Click here for oral history of Cortex.
The National Geospatial Intelligence Agency (NGA) has had a presence in St Louis for 70 years. It is part of the Department of Defense and the U.S. Intelligence Community. St Louisans are nicknaming it the “Spy Agency” because of the long name but it has been in St Louis as the Department of Defense Mapping Agency (actually has had 5 different names in the time it has been here since 1943) for 70 years and currently has 3000 employs.
The $1.7 billion campus with 3100 employs is in north city at the corner of north Jefferson and Cass avenues. The development means 5200 construction jobs. This site is just north of the old Pruitt-Igoe and has been in significant decline for decades.
The worldwide conference of the Defense Intelligence Agency was held in St Louis in 2017. The focus was cybersecurity and how to develop new and better ways to respond to threats, not just monitor them. If companies cluster here to meet the NGA’s need to analyze a growing torrent of data, they could cement the region as a hub for geointelligence talent. Placing a bet on St Louis
Already one geospatial firm, Boundless, is moving its headquarters from New York to the Cortex compound here in St. Louis. This group is only 20 employees; but the NGA, an agency of about 15,000 people, will need more and more IT companies to fulfill their needs bringing more and more companies to our area.
On Tuesday September 26, 2017, I attended the ground breaking ceremony for Vandeventer Estates. This is sooo significant. It is the first market rate development in St Louis City north of Delmar since the 1940’s. The price point of these homes is anticipated to be in the $250000 range. The homes will be about 2000 s.f with 3 bedrooms and 2.5 baths. All homes will be energy efficient and have a garage. The homes are less than a mile from Cortex, SLU, Grand Center, and the NGA.
The Grove is going crazy. About a year ago, I sold a new home to a family of three. The couple are millennials. The house they bought is a new home. (New construction on the right, rehabbed on the left) When the couple moved there a year ago, the home on the left was a boarded up mess. Since then a young couple has totally rehabbed the building and moved in.
The couple who bought the new house were not only happy about getting a new home with architecture that complimented the neighborhood but were also excited about being in the City Garden Montessori School neighborhood. City Garden’s approach to education is grounded in ideals of social justice, education equity, and a dedication to providing educational experiences in which all students reach their full potential as learners and as socially aware and active beings – locally, nationally, and globally. City Garden Montessori is a St Louis Public School Charter School. It is one of the few charter schools in St Louis that has geographic boundaries because one of the school’s objective is to build inclusive communities.
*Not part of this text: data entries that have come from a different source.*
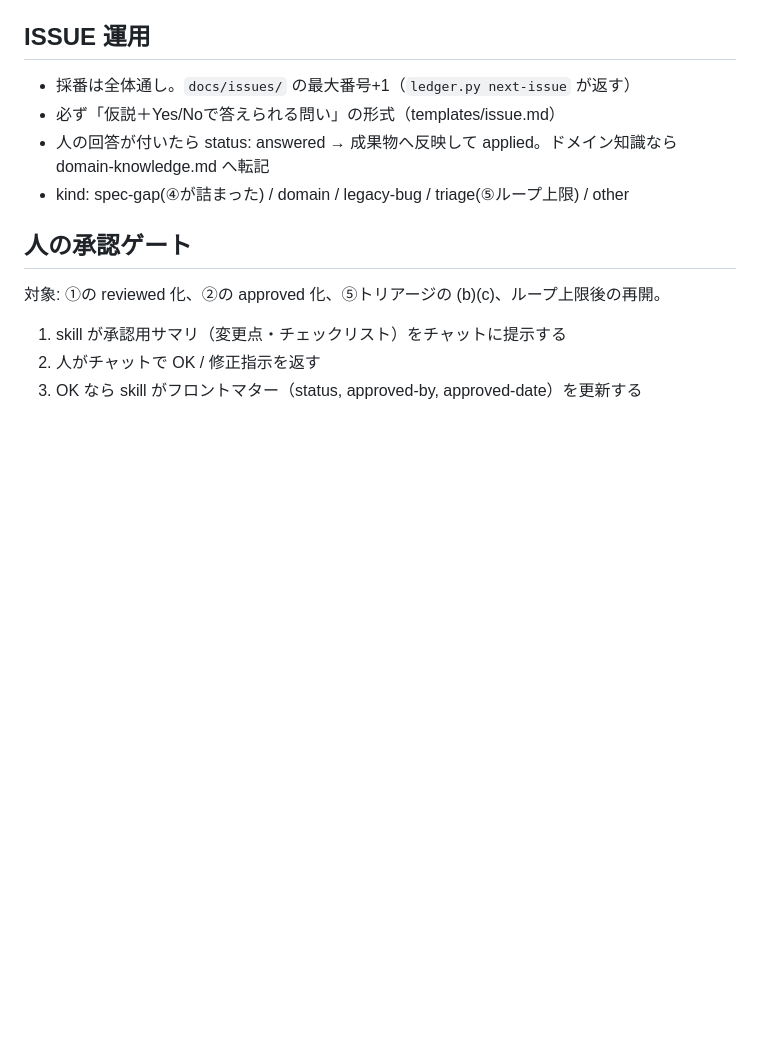
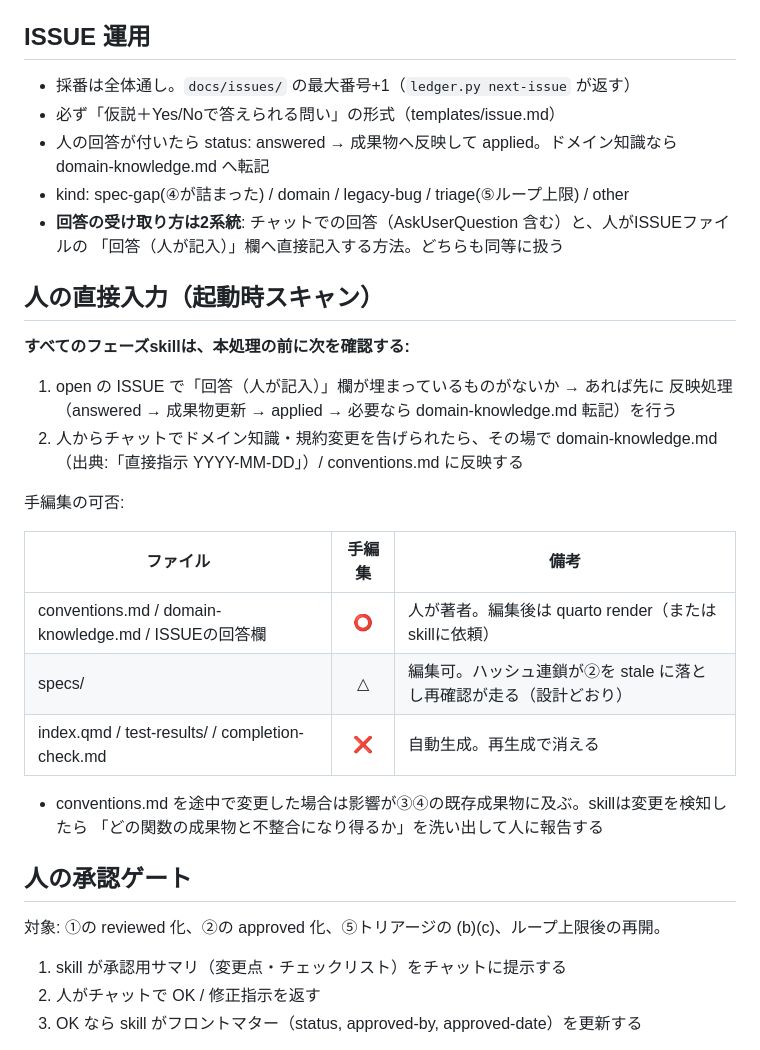
Before and after one commit to ctenopoma/skills, a Markdown page: legacy-reverse/references/workflow.md, the part around the change. Rendered like a GitHub page; blank space fills up the shorter version.

Commit message:
legacy-reverse: 人の直接入力ルートを明文化（起動時スキャン・手編集可否表）
ISSUEの回答欄への直接記入を全skillが起動時に拾って反映する規則、
チャット経由のドメイン知識・規約入力の受け口、ファイル別の
手編集可否（原本⭕/仕様書△/自動生成❌）を workflow.md に追加。

Co-Authored-By: Claude Fable 5 <noreply@anthropic.com>

```diff
--- a/legacy-reverse/references/workflow.md
+++ b/legacy-reverse/references/workflow.md
@@ -26,6 +26,28 @@
 - 必ず「仮説＋Yes/Noで答えられる問い」の形式（templates/issue.md）
 - 人の回答が付いたら status: answered → 成果物へ反映して applied。ドメイン知識なら domain-knowledge.md へ転記
 - kind: spec-gap(④が詰まった) / domain / legacy-bug / triage(⑤ループ上限) / other
+- **回答の受け取り方は2系統**: チャットでの回答（AskUserQuestion 含む）と、人がISSUEファイルの
+  「回答（人が記入）」欄へ直接記入する方法。どちらも同等に扱う
+
+## 人の直接入力（起動時スキャン）
+
+**すべてのフェーズskillは、本処理の前に次を確認する:**
+
+1. open の ISSUE で「回答（人が記入）」欄が埋まっているものがないか → あれば先に
+   反映処理（answered → 成果物更新 → applied → 必要なら domain-knowledge.md 転記）を行う
+2. 人からチャットでドメイン知識・規約変更を告げられたら、その場で
+   domain-knowledge.md（出典:「直接指示 YYYY-MM-DD」）/ conventions.md に反映する
+
+手編集の可否:
+
+| ファイル | 手編集 | 備考 |
+|---|:---:|---|
+| conventions.md / domain-knowledge.md / ISSUEの回答欄 | ⭕ | 人が著者。編集後は quarto render（またはskillに依頼） |
+| specs/ | △ | 編集可。ハッシュ連鎖が②を stale に落とし再確認が走る（設計どおり） |
+| index.qmd / test-results/ / completion-check.md | ❌ | 自動生成。再生成で消える |
+
+- conventions.md を途中で変更した場合は影響が③④の既存成果物に及ぶ。skillは変更を検知したら
+  「どの関数の成果物と不整合になり得るか」を洗い出して人に報告する
 
 ## 人の承認ゲート
 
```
Also changed, not shown: legacy-reverse/SKILL.md (+7 -3 lines).
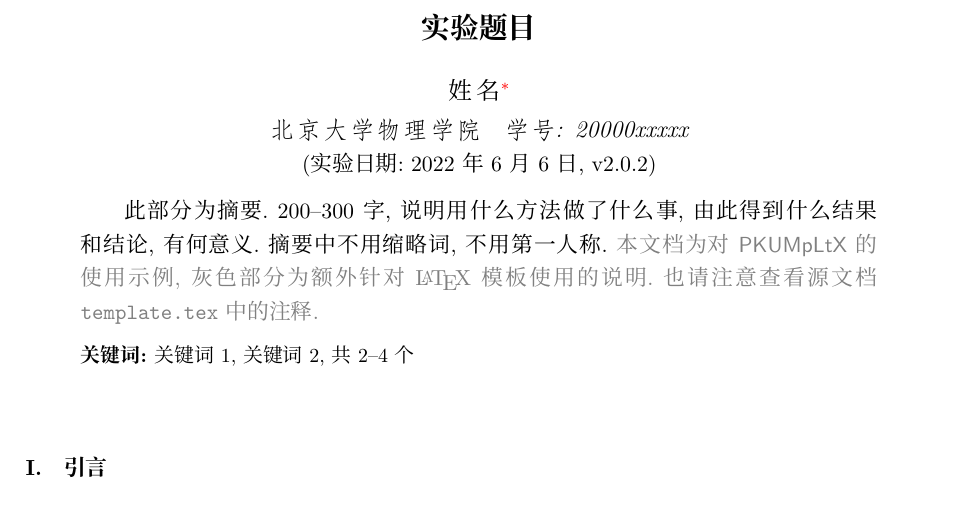
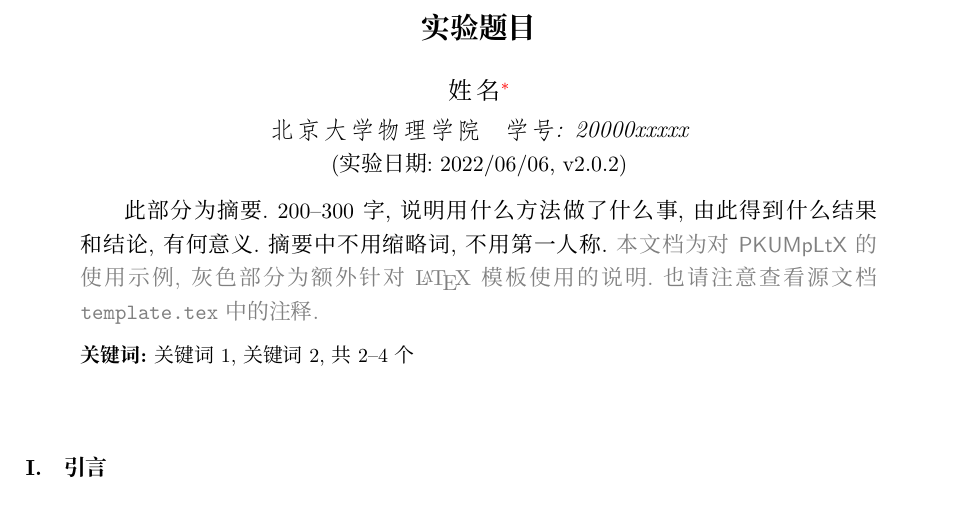
Before and after one commit to CastleStar14654/PKUMpLtX, a LaTeX document (template.tex, which reads mpltx.cls): part of page 1 of 7, cut so that both start at the same text. Compiled offline with XeLaTeX; a missing font is replaced by an installed copy or a similar font.

Commit message:
add automatic version macro

```diff
--- a/mpltx.cls
+++ b/mpltx.cls
@@ -190,3 +190,15 @@
 \AtBeginDocument{\setlength{\parindent}{2em}}
 % 处理 siunitx 和 physics 对 qty 重名: 前者变成 \qnty
 \AtBeginDocument{\NewCommandCopy\qnty\SI}
+
+% copy from \GetFileInfo from LaTeX `doc` program
+\def\mpltx@filevergen#1{%
+  \def\mpltx@filename{#1}%
+  \def\@tempb##1 ##2 ##3\relax##4\relax{%
+    \def\mpltx@filedate{##1}%
+    \def\mpltx@fileversion{##2}%
+    \def\mpltx@fileinfo{##3}}%
+  \edef\@tempa{\csname ver@#1\endcsname}%
+  \expandafter\@tempb\@tempa\relax? ? \relax\relax}
+% generate \mpltx@filename \mpltx@filedate etc.
+\mpltx@filevergen{mpltx.cls}
--- a/template.tex
+++ b/template.tex
@@ -16,8 +16,14 @@
 \emailphone{email@pku.edu.cn}{(86)152XXXXXXXX}
 % 如果改用 \email 则仅需要邮箱参数
 \affiliation{北京大学物理学院\quad 学号: 20000xxxxx}
-% 可以使用 \zhdate 自动生成中文日期
-\date{\zhdate{2022/6/6}, v2.0.2}
+% % 可以使用 \zhdate 自动生成中文日期, 如
+% \date{\zhdate{2020/12/1}}
+% % 也可使用 babel 的 \localedate, 如
+% \date{\localedate{2020}{12}{1}}
+% % 两者均会输出 `2020 年 12 月 1 日'
+% 下面这行是为了自动输出正确版本号, 正式报告请替换为上面的两种 \date 之一
+\makeatletter\date{\mpltx@filedate, \mpltx@fileversion}\makeatother
+
 \begin{abstract}
     此部分为摘要.
     200--300字, 说明用什么方法做了什么事, 由此得到什么结果和结论, 有何意义.
```
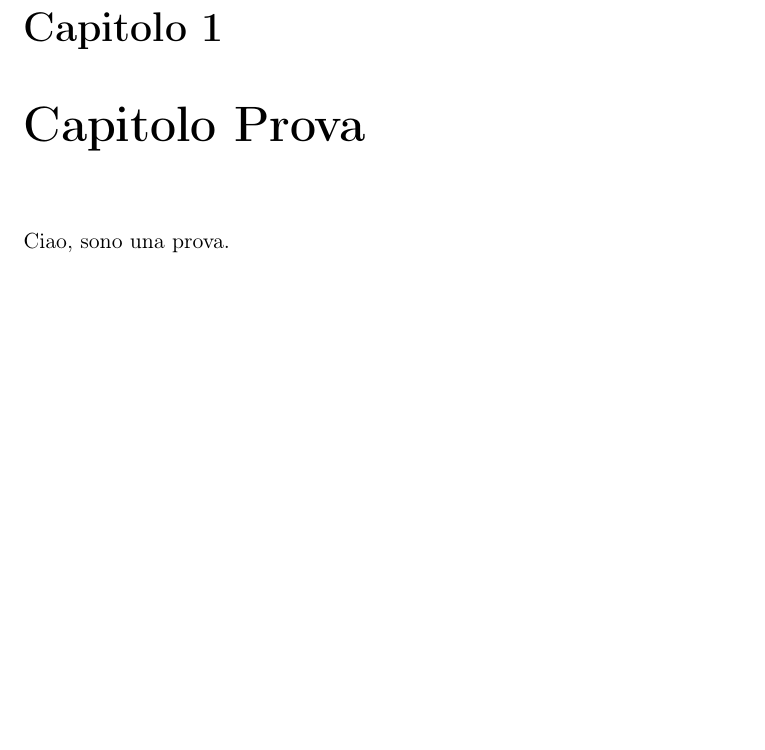
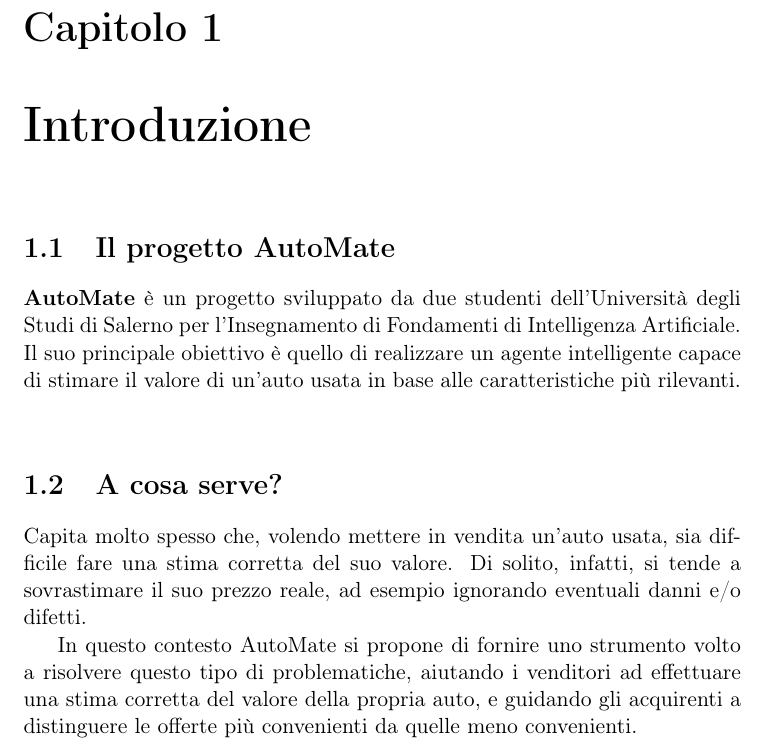
Before and after one commit to ZTunic/AutoMate, a LaTeX document (Documentazione/main.tex, which reads Documentazione/Capitolo1.tex): part of page 2 of 2, cut so that both start at the same text, the shorter picture padded with empty space. Compiled offline with pdfLaTeX.

Commit message:
Stesura e aggiunta del Capitolo 1

```diff
--- /dev/null
+++ b/Documentazione/Capitolo1.tex
@@ -0,0 +1,13 @@
+\chapter{Introduzione}
+\section{Il progetto AutoMate}
+\textbf{AutoMate} è un progetto sviluppato da due studenti dell'Università degli Studi di Salerno per l'Insegnamento
+di Fondamenti di Intelligenza Artificiale. Il suo principale obiettivo è quello di realizzare un agente intelligente capace di
+stimare il valore di un'auto usata in base alle caratteristiche più rilevanti.
+\medskip
+\section{A cosa serve?}
+Capita molto spesso che, volendo mettere in vendita un'auto usata, sia difficile fare una stima corretta del suo valore.
+Di solito, infatti, si tende a sovrastimare il suo prezzo reale, ad esempio ignorando eventuali danni e/o difetti.
+
+In questo contesto AutoMate si propone di fornire uno strumento volto a risolvere questo tipo di problematiche,
+aiutando i venditori ad effettuare una stima corretta del valore della propria auto, e guidando gli acquirenti a distinguere
+le offerte più convenienti da quelle meno convenienti.
--- a/Documentazione/main.tex
+++ b/Documentazione/main.tex
@@ -4,6 +4,6 @@
 \usepackage[italian]{babel}
 \begin{document}
 \tableofcontents
-\chapter{Capitolo Prova}
-Ciao, sono una prova.
+\include{Capitolo1.tex}
+
 \end{document}
```
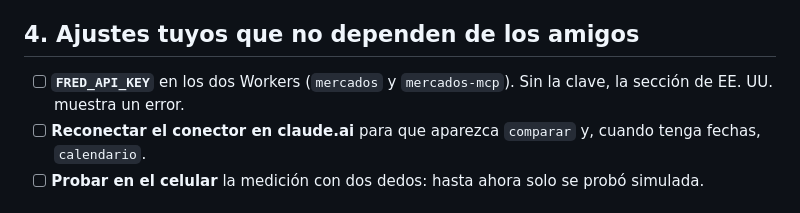
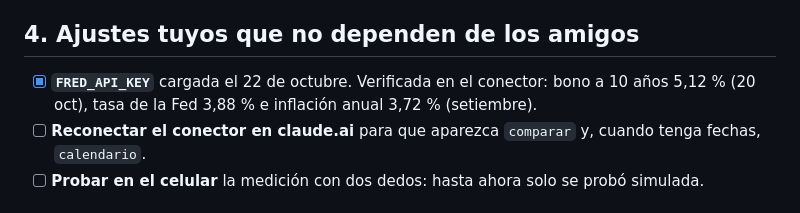
Before and after one commit to ElFabrix2344/app-mercados, a Markdown page: ROADMAP.md, the part around the change. GitHub-like rendering.

Commit message:
Roadmap: clave de FRED cargada y verificada
Co-Authored-By: Claude Opus 5.5 <noreply@anthropic.com>

```diff
--- a/ROADMAP.md
+++ b/ROADMAP.md
@@ -51,7 +51,7 @@ Las tres preguntas pendientes las respondió Claude con la opción más simple,
 
 ## 4. Ajustes tuyos que no dependen de los amigos
 
-- [ ] **`FRED_API_KEY`** en los dos Workers (`mercados` y `mercados-mcp`). Sin la clave, la sección de EE. UU. muestra un error.
+- [x] **`FRED_API_KEY`** cargada el 22 de octubre. Verificada en el conector: bono a 10 años 5,12 % (20 oct), tasa de la Fed 3,88 % e inflación anual 3,72 % (setiembre).
 - [ ] **Reconectar el conector en claude.ai** para que aparezca `comparar` y, cuando tenga fechas, `calendario`.
 - [ ] **Probar en el celular** la medición con dos dedos: hasta ahora solo se probó simulada.
 
```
These young millennials were also excited about the location. It is actually bikeable to their jobs and definitely within a 10 minute commute. It is close to Manchester Road’s Grove district with shops, restaurants and entertainment. It is within walking distance of the Cortex compound with parks, restaurants and a metro station (soon). It is also within a short commute by car and an energetic walk to Forest Park and the Missouri Botanical Gardens.
These millennials are very happy with their home buying decision.
For more information, contact Barb Heise by phone or text: 314-503-4856 or send an email request.